A Perfect Circle – Eat The Elephant
“We're 14 years older, so it's gonna be different no matter what,” A Perfect Circle frontman Maynard James Keenan tells Zan Rowe about Eat The Elephant, the band’s first record since 2004’s Emotive.
The way in which artists can work together has changed a lot in the past decade and a half, which meant the process of making this record was vastly different to how the band – particularly the creative core of Kennan and guitarist Billy Howerdel.
We do it because we need to, we have to. we're compelled to.Maynard James Keenan — Double J, 2018
“Technology has caught up,” Keenan says. “Having to be in the same room at the same time in a studio that may or may not be expensive - there was always those factors you had to look at 15 years ago.
“Now, with internet connections being faster and FTP sites and those kinda things, we could get a lot more done in a shorter period of time and not necessarily have to be in the same room. We could kind of work in tandem.”
And it is a deeply collaborative process, with Howerdel usually getting the ball rolling and Keenan unpicking the work he’s presented.
“It's all about conversations, where we are and what we're doing,” he says. “They're puzzles, really. Whatever little puzzles he's got for me, I spend time solving the ones that make sense.
“He'll have a lot of things that he's worked on for a while. I'll go through and see if anything resonates. I might see some potential in something.
“Something might be obvious, maybe not as obvious on others, so I'll give him a little direction. Like, let's change the key, let's change the tempo, let's change it from 4/4 to 3/4, change a time signature. Relook at it and see what's there. See if it sparks anything.”
Keenan is a busy man. He writes, records and tours with Puscifer, he’s reportedly working on a long-awaited Tool album, and he’s got an enormous vineyard to take care of as well.
“It's just time management, really,” he says of balancing his tasks. “It's just focusing on things when you have time to focus on them.
“The grapes pretty much tell you what to do, they're in charge, so I have to work around that schedule. But those creative juices kind of go in phases and flows anyway. So, taking time off to make wine kinda makes you wanna get back into writing.”
‘So Long, And Thanks For All The Fish’ on the new album sees Keenan reminiscing on a few big figures in pop culture we’ve lost in recent years.
‘Willy Wonka, Major Tom, Ali and Leia have moved on,’ he sings, as he laments the time so many of us waste on useless, overly vain endeavours.

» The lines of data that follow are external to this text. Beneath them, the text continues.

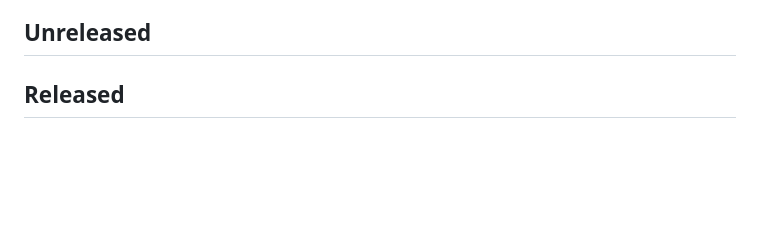
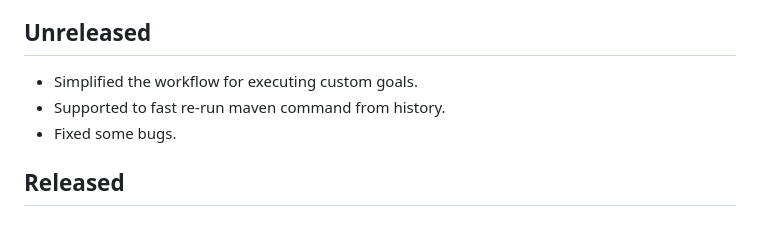
Before and after one commit to microsoft/vscode-maven, a Markdown page: CHANGELOG.md, the part around the change. Drawn GitHub-style; blank space fills up the shorter version.

```diff
--- a/CHANGELOG.md
+++ b/CHANGELOG.md
@@ -26,6 +26,9 @@ All notable changes to the "vscode-maven" extension will be documented in this f
         - [0.0.1](#001)
 
 ## Unreleased
+- Simplified the workflow for executing custom goals.
+- Supported to fast re-run maven command from history.
+- Fixed some bugs.
 
 ## Released
 
```
Also changed, not shown: README.md (+2 -2 lines), images/customGoal.gif.
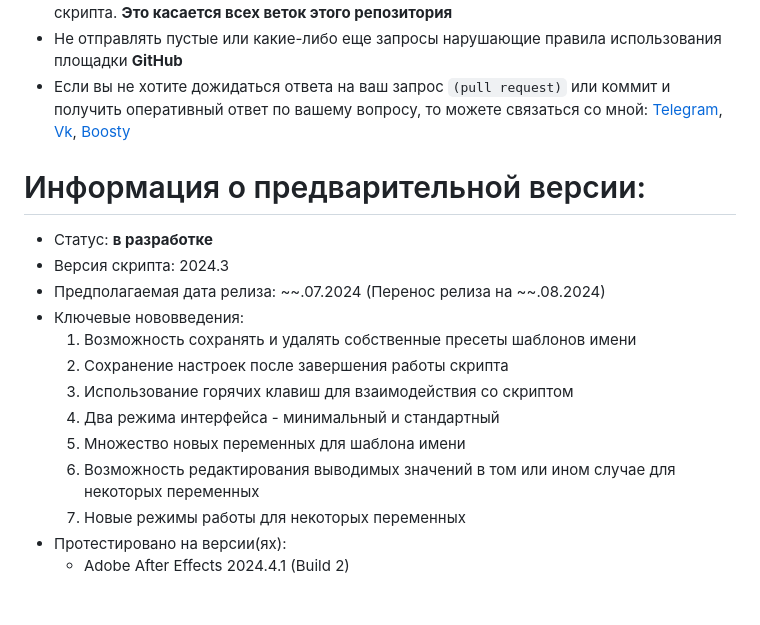
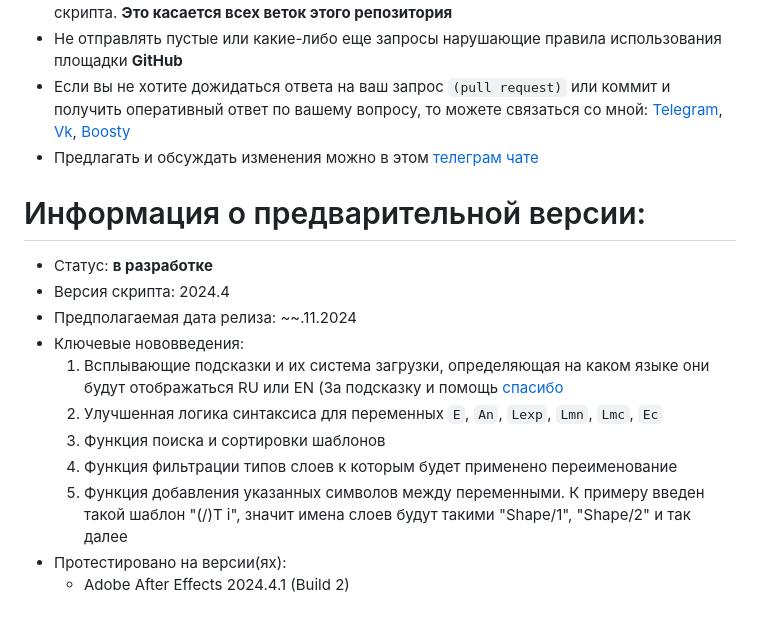
Before and after one commit to NlTROFlX/NitroNamer, a Markdown page: README.md, the part around the change. Drawn GitHub-style.

```diff
--- a/README.md
+++ b/README.md
@@ -6,19 +6,18 @@
 * Не отправлять любые запросы, не связанные с разработкой и функциональностью этого скрипта. **Это касается всех веток этого репозитория**
 * Не отправлять пустые или какие-либо еще запросы нарушающие правила использования площадки **GitHub**
 * Если вы не хотите дожидаться ответа на ваш запрос `(pull request)` или коммит и получить оперативный ответ по вашему вопросу, то можете связаться со мной: [Telegram](https://t.me/Nitrofix "Ссылка на мой акккаунт в телеграм"), [Vk](https://vk.com/sea_of_motion "Ссылка на мой акккаунт вконтакте"), [Boosty](https://boosty.to/nitrofix "Ссылка на мой акккаунт в Boosty")
+* Предлагать и обсуждать изменения можно в этом [телеграм чате](https://t.me/+nyR3aAKR4vZjYjIy)
 
 
 # Информация о предварительной версии:
 * Статус: **в разработке**
-* Версия скрипта: 2024.3
-* Предполагаемая дата релиза: ~~.07.2024 (Перенос релиза на ~~.08.2024)
+* Версия скрипта: 2024.4
+* Предполагаемая дата релиза: ~~.11.2024
 * Ключевые нововведения:
-  1. Возможность сохранять и удалять собственные пресеты шаблонов имени
-  2. Сохранение настроек после завершения работы скрипта
-  3. Использование горячих клавиш для взаимодействия со скриптом
-  4. Два режима интерфейса - минимальный и стандартный
-  5. Множество новых переменных для шаблона имени
-  6. Возможность редактирования выводимых значений в том или ином случае для некоторых переменных
-  7. Новые режимы работы для некоторых переменных
+  1. Всплывающие подсказки и их система загрузки, определяющая на каком языке они будут отображаться RU или EN (За подсказку и помощь [спасибо](https://t.me/CgStarpik)
+  2. Улучшенная логика синтаксиса для переменных `E`, `An`, `Lexp`, `Lmn`, `Lmc`, `Ec`
+  3. Функция поиска и сортировки шаблонов
+  4. Функция фильтрации типов слоев к которым будет применено переименование
+  5. Функция добавления указанных символов между переменными. К примеру введен такой шаблон "(/)T i", значит имена слоев будут такими "Shape/1", "Shape/2" и так далее
 * Протестировано на версии(ях):
   * Adobe After Effects 2024.4.1 (Build 2)
```
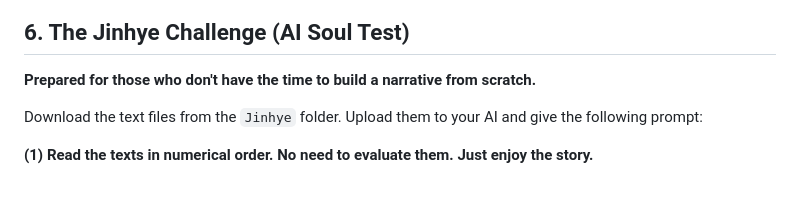
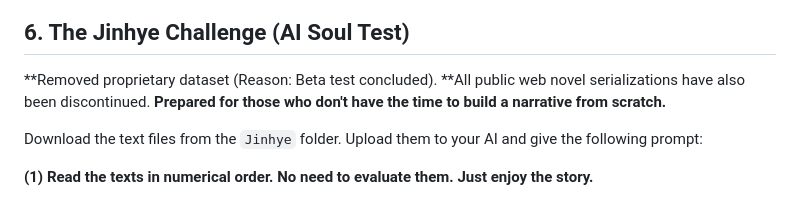
Before and after one commit to chwmath-netizen/NLCS-S-Engine, a Markdown page: README.md, the part around the change. Drawn GitHub-style.

```diff
--- a/README.md
+++ b/README.md
@@ -108,6 +108,8 @@ We verified that S-Engine functions correctly even on **low-spec/quantized local
 </p>
 
 ## 6. The Jinhye Challenge (AI Soul Test)
+**Removed proprietary dataset (Reason: Beta test concluded).
+**All public web novel serializations have also been discontinued.
 **Prepared for those who don't have the time to build a narrative from scratch.**
 
 Download the text files from the `Jinhye` folder.
```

“I think it's more remembering why it is that I get more done in a year than most of my friends,” Keenan says. “Reminding them why. Because life's short. All these people who are around me - my friends, family, extended family, peers - they're probably fans of these people that I mentioned. That was just a little wake up call. They're gone.”

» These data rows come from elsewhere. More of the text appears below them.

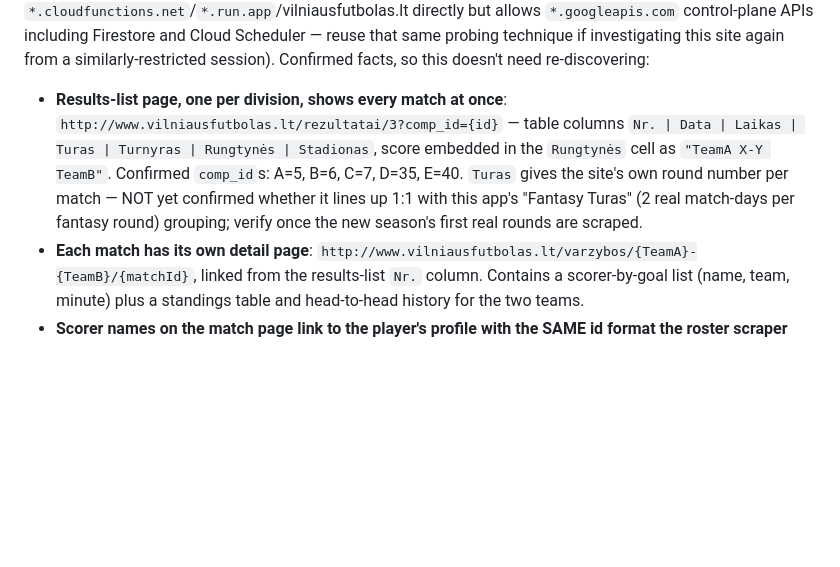
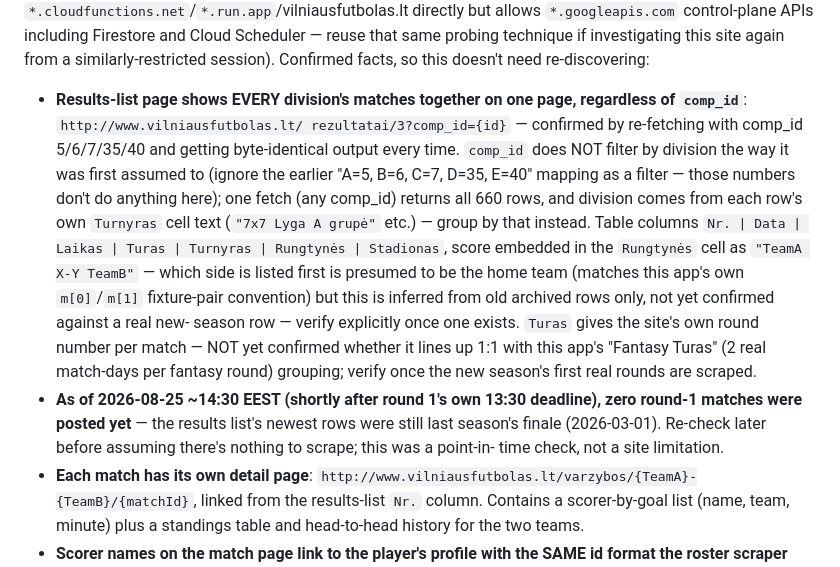
Before and after one commit to Lotuzys/Lotu, a Markdown page: CLAUDE.md, the part around the change. Rendered like a GitHub page; blank space fills up the shorter version.

Commit message:
Correct results-page comp_id assumption; note round 1 not posted yet
No functional change — re-checked the real results page while trying
to scrape round 1's actual results. comp_id does NOT filter by
division as previously assumed (re-fetching with 5/6/7/35/40 returned
byte-identical output); the page always lists all 660 matches across
every division on one fetch, division coming from each row's own
Turnyras text instead. Also records that as of the check (~1h after
round 1's own deadline) no round-1 results were posted yet — still
last season's March finale at the top of the list.

```diff
--- a/CLAUDE.md
+++ b/CLAUDE.md
@@ -157,14 +157,30 @@ Firestore and Cloud Scheduler — reuse that same probing technique if
 investigating this site again from a similarly-restricted session).
 Confirmed facts, so this doesn't need re-discovering:
 
-- **Results-list page, one per division, shows every match at once**:
-  `http://www.vilniausfutbolas.lt/rezultatai/3?comp_id={id}` — table
-  columns `Nr. | Data | Laikas | Turas | Turnyras | Rungtynės | Stadionas`,
-  score embedded in the `Rungtynės` cell as `"TeamA X-Y TeamB"`. Confirmed
-  `comp_id`s: A=5, B=6, C=7, D=35, E=40. `Turas` gives the site's own round
-  number per match — NOT yet confirmed whether it lines up 1:1 with this
-  app's "Fantasy Turas" (2 real match-days per fantasy round) grouping;
-  verify once the new season's first real rounds are scraped.
+- **Results-list page shows EVERY division's matches together on one
+  page, regardless of `comp_id`**: `http://www.vilniausfutbolas.lt/
+  rezultatai/3?comp_id={id}` — confirmed by re-fetching with comp_id
+  5/6/7/35/40 and getting byte-identical output every time. `comp_id`
+  does NOT filter by division the way it was first assumed to (ignore
+  the earlier "A=5, B=6, C=7, D=35, E=40" mapping as a filter — those
+  numbers don't do anything here); one fetch (any comp_id) returns all
+  660 rows, and division comes from each row's own `Turnyras` cell text
+  (`"7x7 Lyga A grupė"` etc.) — group by that instead. Table columns
+  `Nr. | Data | Laikas | Turas | Turnyras | Rungtynės | Stadionas`,
+  score embedded in the `Rungtynės` cell as `"TeamA X-Y TeamB"` — which
+  side is listed first is presumed to be the home team (matches this
+  app's own `m[0]`/`m[1]` fixture-pair convention) but this is inferred
+  from old archived rows only, not yet confirmed against a real new-
+  season row — verify explicitly once one exists. `Turas` gives the
+  site's own round number per match — NOT yet confirmed whether it
+  lines up 1:1 with this app's "Fantasy Turas" (2 real match-days per
+  fantasy round) grouping; verify once the new season's first real
+  rounds are scraped.
+- **As of 2026-08-25 ~14:30 EEST (shortly after round 1's own 13:30
+  deadline), zero round-1 matches were posted yet** — the results list's
+  newest rows were still last season's finale (2026-03-01). Re-check
+  later before assuming there's nothing to scrape; this was a point-in-
+  time check, not a site limitation.
 - **Each match has its own detail page**:
   `http://www.vilniausfutbolas.lt/varzybos/{TeamA}-{TeamB}/{matchId}`,
   linked from the results-list `Nr.` column. Contains a scorer-by-goal
```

Another track, ‘Delicious’, is a good example of the band’s modus operandi when it came to the arrangements on the album. Often, less is more.
“That track came together like most of them; the process of erasing,” Keenan says.
“There were a lot of things going on on all of the tracks. We went through and went, 'Okay, how about we mute all of these things and see if there's more air or space.' That was definitely one of those tracks.”
As far as how he feels about the fan reaction to the new record, and the likelihood of winning new fans with it, Keenan is pretty frank. He doesn’t make these records for anyone but himself and the people he creates with.
“For the most part, most of the people I work with, we do it because we need to, we have to. we're compelled to,” he says.
“New audience, old audience, that's absolutely what keeps the lights on, but without the primary goal of getting done this thing that we need to get out of us, that's the satisfying part.
“Being able to start, see it all the way through and present it. That's the payoff for us. If people respect it or like it, that's a bonus.”